Give the specific objects or targets of the project and how these will be achieved. If the general aim is to promote the personal and social education of children with disability, will your objective be running events during school holidays, working in association with a school, or running an after school club? If your aim is relief of sickness will you be providing specialised support to children and their families, providing adaptive equipment for home use, or specialised paediatric medical services or facilities?

You may wish to apply for funding to maintain the work of your charity. If so, describe the aspect of the work, which needs financial assistance.

Give a time frame or outline for your project. This should include setting up the project and how long you intend to run the project.

Please keep the project description brief, but if you feel you need to provide additional information continue your description on an additional sheet.

Part 3:   Please give the budget and funding for the project.  If you fail to secure the full funding for the project, please indicate what changes you expect to make to the project and its delivery. These may include fewer beneficiaries, a shorter project, fewer staff, or even cancellation of project.

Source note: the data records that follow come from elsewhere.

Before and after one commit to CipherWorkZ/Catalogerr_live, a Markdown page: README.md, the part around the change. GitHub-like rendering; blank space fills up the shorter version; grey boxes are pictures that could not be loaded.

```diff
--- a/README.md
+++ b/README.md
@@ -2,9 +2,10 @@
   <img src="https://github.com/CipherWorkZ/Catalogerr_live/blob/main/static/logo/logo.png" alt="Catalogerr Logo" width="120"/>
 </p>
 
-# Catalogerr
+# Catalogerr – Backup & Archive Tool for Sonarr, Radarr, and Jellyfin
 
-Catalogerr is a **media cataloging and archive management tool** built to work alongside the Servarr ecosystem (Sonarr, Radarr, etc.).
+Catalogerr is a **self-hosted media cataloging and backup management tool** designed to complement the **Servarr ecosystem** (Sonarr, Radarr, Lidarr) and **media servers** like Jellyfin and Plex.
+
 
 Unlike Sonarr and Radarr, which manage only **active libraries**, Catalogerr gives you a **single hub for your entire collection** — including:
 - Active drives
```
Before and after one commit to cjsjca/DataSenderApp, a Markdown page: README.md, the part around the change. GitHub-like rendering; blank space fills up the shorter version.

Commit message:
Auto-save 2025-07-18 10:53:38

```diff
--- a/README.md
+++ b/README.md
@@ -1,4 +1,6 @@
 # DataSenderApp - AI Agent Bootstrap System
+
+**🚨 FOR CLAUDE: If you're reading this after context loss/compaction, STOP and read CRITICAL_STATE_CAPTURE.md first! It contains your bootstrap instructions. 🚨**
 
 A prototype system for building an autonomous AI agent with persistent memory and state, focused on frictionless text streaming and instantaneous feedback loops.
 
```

Part 4:  Please indicate any connections your organisation may have with Quakers, either currently or historically. We would welcome a letter of support from a Member or Attender of a Quaker Meeting who is familiar with your work. Please tick the appropriate box in Part 1.

Referees should be two people, not necessarily Quakers, who are familiar with your project or work. The first should be a Trustee or Management Committee member who can provide us with additional information about the organisation and this project if needed. The second referee should be someone outside the organisation who can testify to the quality of your work and the ability of the organisation to deliver the proposed project. (e.g. visiting medical practitioner or other professional, former parent, or a young person who has benefitted from your work in the past.)

Deadline for applications
The Trustees of the John Horniman’s Children’s Trust usually meet in May and November. Please ensure your application is with the Secretary by the 31st March for consideration at our May meeting and 30th September for our November meeting.  All applicants will be informed of the final decision of the Trustees.